Still, we were different in so many ways. I never inherited your generosity. If I told you I liked your shawl or your earrings, you would immediately give them to me. I tried to imitate it, but real generosity, I realised, is inimitable. You gave joyfully, I gave grudgingly. Neither did I inherit your charisma. It was not just your beauty or poise; you had an inner light that people sensed more than saw. They confided in you, like you were an empty blackboard on which anyone could write their story.

As the years passed, we only grew closer. We began relating to each other on an equal footing; age closed the distance. And even as we fought―on little things like how I was hoarding things in my house, spending money carelessly or making your famous biscuit pudding without following the recipe properly―there was the underlying certainty that somethings could be bent, but not broken. Even as many things in my life started disintegrating, your love was the one constant. I could enjoy it without analysing or understanding it―like electricity. Or biscuit pudding, when you made it.

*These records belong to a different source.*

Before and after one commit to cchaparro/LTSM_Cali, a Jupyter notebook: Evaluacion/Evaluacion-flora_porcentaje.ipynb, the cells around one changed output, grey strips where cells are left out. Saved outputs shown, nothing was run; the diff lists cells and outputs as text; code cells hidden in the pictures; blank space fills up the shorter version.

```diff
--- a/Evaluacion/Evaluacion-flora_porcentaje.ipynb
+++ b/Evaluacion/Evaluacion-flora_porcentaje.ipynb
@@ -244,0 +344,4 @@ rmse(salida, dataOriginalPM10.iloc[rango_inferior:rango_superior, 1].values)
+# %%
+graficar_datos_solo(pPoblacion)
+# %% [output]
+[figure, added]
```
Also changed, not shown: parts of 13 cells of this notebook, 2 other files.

If I ever get married, I wonder if there will be some part of me that will feel like I am losing you. Like some umbilical cord is being cut once more. I often think of love as some sort of exchange, like if I have to start a new family, I have to give up the old one. I am terrified that we will grow distant, and that we will not be able to pick up where we left off. What if our laughs become forced and our conversations stilted? Then I imagine you telling me that a mother’s love is not like that. That you will never let go, and that you will bore me to death with your phone calls until I beg you to stop. I imagine you saying that you would rather be a nuisance than a nobody in my life. I hug you tight, laughing and crying at the same time. “Promise me that you’ll be a bore,” I tell you.

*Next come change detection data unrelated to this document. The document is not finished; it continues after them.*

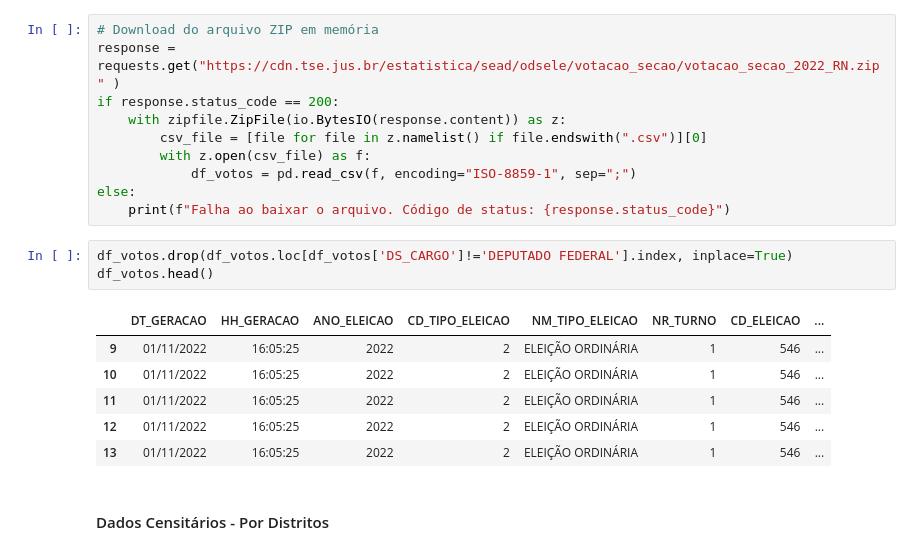
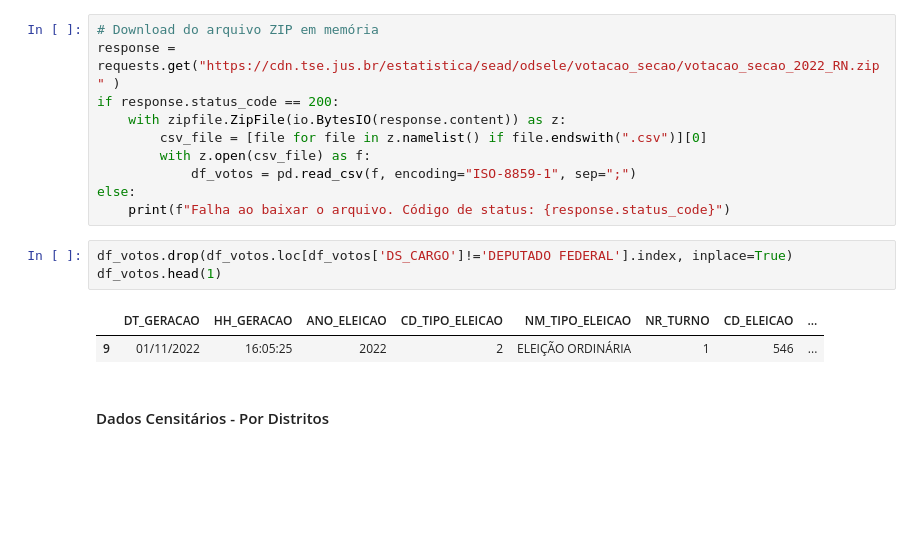
Before and after one commit to Adgmariz/dados_eleitorais_espacialiazados, a Jupyter notebook: dados_eleitorais.ipynb, the cells around one changed output. Drawn from its saved outputs; the diff is of its cells as text; blank space fills up the shorter version.

```diff
--- a/dados_eleitorais.ipynb
+++ b/dados_eleitorais.ipynb
@@ -22,14 +22,10 @@ else:
     print(f"Falha ao baixar o arquivo. Código de status: {response.status_code}")
 # %%
 df_votos.drop(df_votos.loc[df_votos['DS_CARGO']!='DEPUTADO FEDERAL'].index, inplace=True)
-df_votos.head()
+df_votos.head(1)
 # %% [output]
 |  | DT_GERACAO | HH_GERACAO | ANO_ELEICAO | CD_TIPO_ELEICAO | NM_TIPO_ELEICAO | NR_TURNO | CD_ELEICAO | ... |
 | 9 | 01/11/2022 | 16:05:25 | 2022 | 2 | ELEIÇÃO ORDINÁRIA | 1 | 546 | ... |
-| 10 | 01/11/2022 | 16:05:25 | 2022 | 2 | ELEIÇÃO ORDINÁRIA | 1 | 546 | ... |
-| 11 | 01/11/2022 | 16:05:25 | 2022 | 2 | ELEIÇÃO ORDINÁRIA | 1 | 546 | ... |
-| 12 | 01/11/2022 | 16:05:25 | 2022 | 2 | ELEIÇÃO ORDINÁRIA | 1 | 546 | ... |
-| 13 | 01/11/2022 | 16:05:25 | 2022 | 2 | ELEIÇÃO ORDINÁRIA | 1 | 546 | ... |
 # %% [markdown]
 #### Dados Censitários - Por Distritos
 # %%
```
Also changed, not shown: parts of 4 cells of this notebook, 2 other files.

I remember when I was young and you were teaching me the alphabet, all my A’s, B’s and C’s would come out wobbly and disfigured, so you covered my hand with yours and helped me form the letters. We made meaning together, and it did not matter who was really doing the writing. And then you removed your hand, and I looked at you fearfully. “It’s ok,” you told me smilingly. “You no longer need me.” I know I have never told you this, but I will always need you, amma. You strengthen my life today, just as you steadied my hand then.